| DATA FOR REVIEW |
[Start of section]
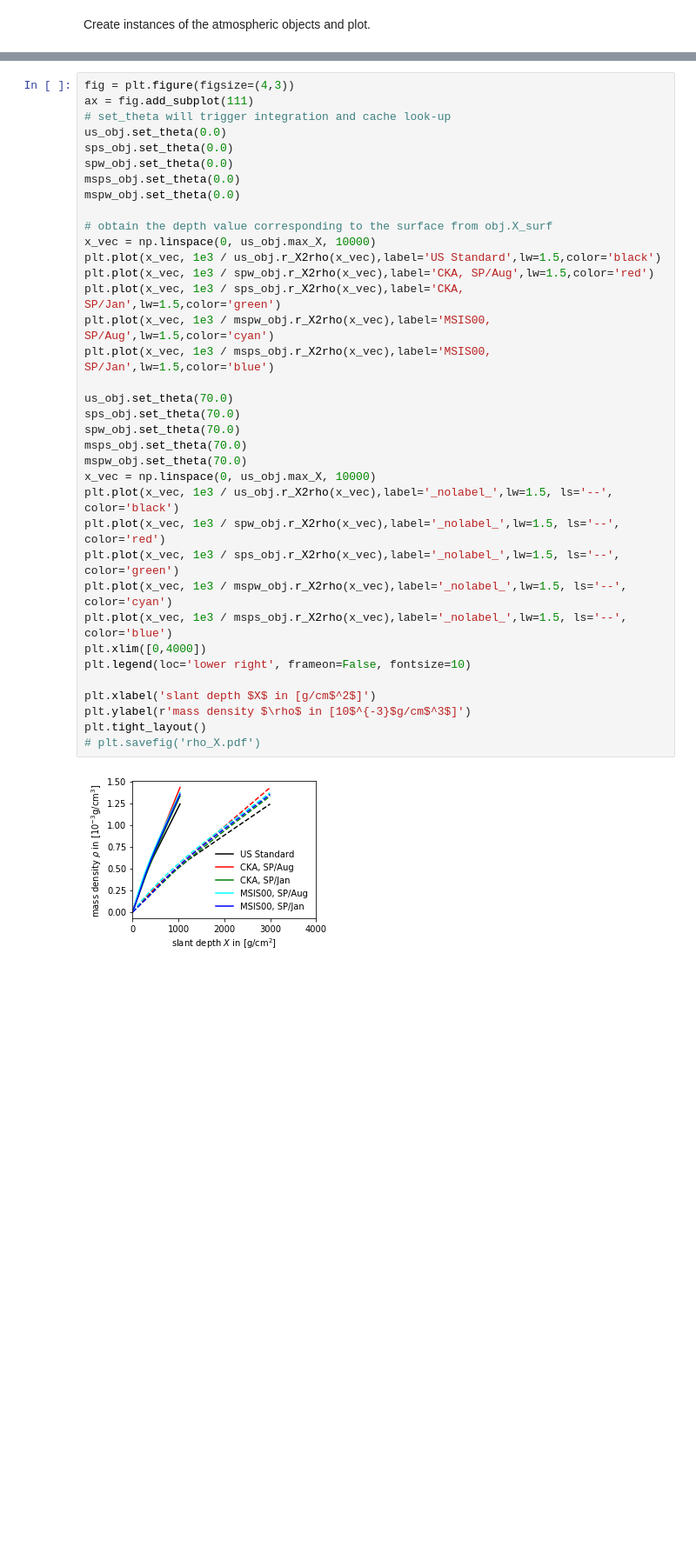
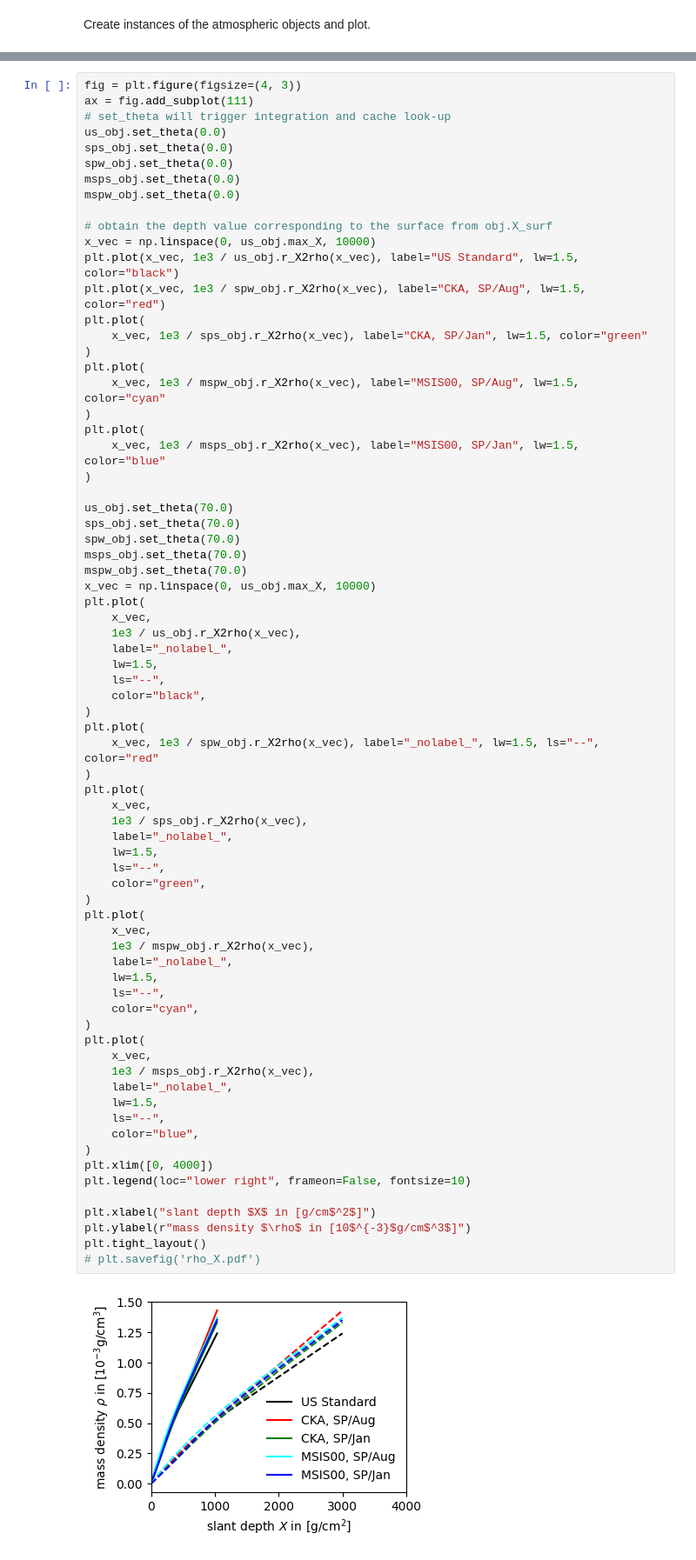
Before and after one commit to mceq-project/MCEq, a Jupyter notebook: examples/Plot_density_depth_relations.ipynb, the cells around one changed output, grey strips where cells are left out. Shown at 87% size. Drawn from its saved outputs; the diff is of its cells as text; blank space fills up the shorter version.

```diff
--- a/examples/Plot_density_depth_relations.ipynb
+++ b/examples/Plot_density_depth_relations.ipynb
@@ -18,38 +18,74 @@ mspw_obj = MSIS00Atmosphere('SouthPole', 'August')
 # %%
-fig = plt.figure(figsize=(4,3))
+fig = plt.figure(figsize=(4, 3))
 ax = fig.add_subplot(111)
 # set_theta will trigger integration and cache look-up
 us_obj.set_theta(0.0)
 sps_obj.set_theta(0.0)
 spw_obj.set_theta(0.0)
 msps_obj.set_theta(0.0)
 mspw_obj.set_theta(0.0)
 
 # obtain the depth value corresponding to the surface from obj.X_surf
 x_vec = np.linspace(0, us_obj.max_X, 10000)
-plt.plot(x_vec, 1e3 / us_obj.r_X2rho(x_vec),label='US Standard',lw=1.5,color='black')
-plt.plot(x_vec, 1e3 / spw_obj.r_X2rho(x_vec),label='CKA, SP/Aug',lw=1.5,color='red')
-plt.plot(x_vec, 1e3 / sps_obj.r_X2rho(x_vec),label='CKA, SP/Jan',lw=1.5,color='green')
-plt.plot(x_vec, 1e3 / mspw_obj.r_X2rho(x_vec),label='MSIS00, SP/Aug',lw=1.5,color='cyan')
-plt.plot(x_vec, 1e3 / msps_obj.r_X2rho(x_vec),label='MSIS00, SP/Jan',lw=1.5,color='blue')
+plt.plot(x_vec, 1e3 / us_obj.r_X2rho(x_vec), label="US Standard", lw=1.5, color="black")
+plt.plot(x_vec, 1e3 / spw_obj.r_X2rho(x_vec), label="CKA, SP/Aug", lw=1.5, color="red")
+plt.plot(
+    x_vec, 1e3 / sps_obj.r_X2rho(x_vec), label="CKA, SP/Jan", lw=1.5, color="green"
+)
+plt.plot(
+    x_vec, 1e3 / mspw_obj.r_X2rho(x_vec), label="MSIS00, SP/Aug", lw=1.5, color="cyan"
+)
+plt.plot(
+    x_vec, 1e3 / msps_obj.r_X2rho(x_vec), label="MSIS00, SP/Jan", lw=1.5, color="blue"
+)
 
 us_obj.set_theta(70.0)
 sps_obj.set_theta(70.0)
 spw_obj.set_theta(70.0)
 msps_obj.set_theta(70.0)
 mspw_obj.set_theta(70.0)
 x_vec = np.linspace(0, us_obj.max_X, 10000)
-plt.plot(x_vec, 1e3 / us_obj.r_X2rho(x_vec),label='_nolabel_',lw=1.5, ls='--', color='black')
-plt.plot(x_vec, 1e3 / spw_obj.r_X2rho(x_vec),label='_nolabel_',lw=1.5, ls='--', color='red')
-plt.plot(x_vec, 1e3 / sps_obj.r_X2rho(x_vec),label='_nolabel_',lw=1.5, ls='--', color='green')
-plt.plot(x_vec, 1e3 / mspw_obj.r_X2rho(x_vec),label='_nolabel_',lw=1.5, ls='--', color='cyan')
-plt.plot(x_vec, 1e3 / msps_obj.r_X2rho(x_vec),label='_nolabel_',lw=1.5, ls='--', color='blue')
-plt.xlim([0,4000])
-plt.legend(loc='lower right', frameon=False, fontsize=10)
+plt.plot(
+    x_vec,
+    1e3 / us_obj.r_X2rho(x_vec),
+    label="_nolabel_",
+    lw=1.5,
+    ls="--",
+    color="black",
+)
+plt.plot(
+    x_vec, 1e3 / spw_obj.r_X2rho(x_vec), label="_nolabel_", lw=1.5, ls="--", color="red"
+)
+plt.plot(
+    x_vec,
+    1e3 / sps_obj.r_X2rho(x_vec),
+    label="_nolabel_",
+    lw=1.5,
+    ls="--",
+    color="green",
+)
+plt.plot(
+    x_vec,
+    1e3 / mspw_obj.r_X2rho(x_vec),
+    label="_nolabel_",
+    lw=1.5,
+    ls="--",
+    color="cyan",
+)
+plt.plot(
+    x_vec,
+    1e3 / msps_obj.r_X2rho(x_vec),
+    label="_nolabel_",
+    lw=1.5,
+    ls="--",
+    color="blue",
+)
+plt.xlim([0, 4000])
+plt.legend(loc="lower right", frameon=False, fontsize=10)
 
-plt.xlabel('slant depth $X$ in [g/cm$^2$]')
-plt.ylabel(r'mass density $\rho$ in [10$^{-3}$g/cm$^3$]')
+plt.xlabel("slant depth $X$ in [g/cm$^2$]")
+plt.ylabel(r"mass density $\rho$ in [10$^{-3}$g/cm$^3$]")
 plt.tight_layout()
 # plt.savefig('rho_X.pdf')
 # %% [output]
-[figure, old version]
+[figure, new version]
```
Also changed, not shown: parts of 2 cells of this notebook, 8 other files.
[End of section]
Please output the material as written, apart from the images.

| YOUR SOLUTION |
Before and after one commit to mceq-project/MCEq, a Jupyter notebook: examples/Plot_density_depth_relations.ipynb, the cells around one changed output, grey strips where cells are left out. Shown at 87% size. Drawn from its saved outputs; the diff is of its cells as text; blank space fills up the shorter version.

```diff
--- a/examples/Plot_density_depth_relations.ipynb
+++ b/examples/Plot_density_depth_relations.ipynb
@@ -18,38 +18,74 @@ mspw_obj = MSIS00Atmosphere('SouthPole', 'August')
 # %%
-fig = plt.figure(figsize=(4,3))
+fig = plt.figure(figsize=(4, 3))
 ax = fig.add_subplot(111)
 # set_theta will trigger integration and cache look-up
 us_obj.set_theta(0.0)
 sps_obj.set_theta(0.0)
 spw_obj.set_theta(0.0)
 msps_obj.set_theta(0.0)
 mspw_obj.set_theta(0.0)
 
 # obtain the depth value corresponding to the surface from obj.X_surf
 x_vec = np.linspace(0, us_obj.max_X, 10000)
-plt.plot(x_vec, 1e3 / us_obj.r_X2rho(x_vec),label='US Standard',lw=1.5,color='black')
-plt.plot(x_vec, 1e3 / spw_obj.r_X2rho(x_vec),label='CKA, SP/Aug',lw=1.5,color='red')
-plt.plot(x_vec, 1e3 / sps_obj.r_X2rho(x_vec),label='CKA, SP/Jan',lw=1.5,color='green')
-plt.plot(x_vec, 1e3 / mspw_obj.r_X2rho(x_vec),label='MSIS00, SP/Aug',lw=1.5,color='cyan')
-plt.plot(x_vec, 1e3 / msps_obj.r_X2rho(x_vec),label='MSIS00, SP/Jan',lw=1.5,color='blue')
+plt.plot(x_vec, 1e3 / us_obj.r_X2rho(x_vec), label="US Standard", lw=1.5, color="black")
+plt.plot(x_vec, 1e3 / spw_obj.r_X2rho(x_vec), label="CKA, SP/Aug", lw=1.5, color="red")
+plt.plot(
+    x_vec, 1e3 / sps_obj.r_X2rho(x_vec), label="CKA, SP/Jan", lw=1.5, color="green"
+)
+plt.plot(
+    x_vec, 1e3 / mspw_obj.r_X2rho(x_vec), label="MSIS00, SP/Aug", lw=1.5, color="cyan"
+)
+plt.plot(
+    x_vec, 1e3 / msps_obj.r_X2rho(x_vec), label="MSIS00, SP/Jan", lw=1.5, color="blue"
+)
 
 us_obj.set_theta(70.0)
 sps_obj.set_theta(70.0)
 spw_obj.set_theta(70.0)
 msps_obj.set_theta(70.0)
 mspw_obj.set_theta(70.0)
 x_vec = np.linspace(0, us_obj.max_X, 10000)
-plt.plot(x_vec, 1e3 / us_obj.r_X2rho(x_vec),label='_nolabel_',lw=1.5, ls='--', color='black')
-plt.plot(x_vec, 1e3 / spw_obj.r_X2rho(x_vec),label='_nolabel_',lw=1.5, ls='--', color='red')
-plt.plot(x_vec, 1e3 / sps_obj.r_X2rho(x_vec),label='_nolabel_',lw=1.5, ls='--', color='green')
-plt.plot(x_vec, 1e3 / mspw_obj.r_X2rho(x_vec),label='_nolabel_',lw=1.5, ls='--', color='cyan')
-plt.plot(x_vec, 1e3 / msps_obj.r_X2rho(x_vec),label='_nolabel_',lw=1.5, ls='--', color='blue')
-plt.xlim([0,4000])
-plt.legend(loc='lower right', frameon=False, fontsize=10)
+plt.plot(
+    x_vec,
+    1e3 / us_obj.r_X2rho(x_vec),
+    label="_nolabel_",
+    lw=1.5,
+    ls="--",
+    color="black",
+)
+plt.plot(
+    x_vec, 1e3 / spw_obj.r_X2rho(x_vec), label="_nolabel_", lw=1.5, ls="--", color="red"
+)
+plt.plot(
+    x_vec,
+    1e3 / sps_obj.r_X2rho(x_vec),
+    label="_nolabel_",
+    lw=1.5,
+    ls="--",
+    color="green",
+)
+plt.plot(
+    x_vec,
+    1e3 / mspw_obj.r_X2rho(x_vec),
+    label="_nolabel_",
+    lw=1.5,
+    ls="--",
+    color="cyan",
+)
+plt.plot(
+    x_vec,
+    1e3 / msps_obj.r_X2rho(x_vec),
+    label="_nolabel_",
+    lw=1.5,
+    ls="--",
+    color="blue",
+)
+plt.xlim([0, 4000])
+plt.legend(loc="lower right", frameon=False, fontsize=10)
 
-plt.xlabel('slant depth $X$ in [g/cm$^2$]')
-plt.ylabel(r'mass density $\rho$ in [10$^{-3}$g/cm$^3$]')
+plt.xlabel("slant depth $X$ in [g/cm$^2$]")
+plt.ylabel(r"mass density $\rho$ in [10$^{-3}$g/cm$^3$]")
 plt.tight_layout()
 # plt.savefig('rho_X.pdf')
 # %% [output]
-[figure, old version]
+[figure, new version]
```
Also changed, not shown: parts of 2 cells of this notebook, 8 other files.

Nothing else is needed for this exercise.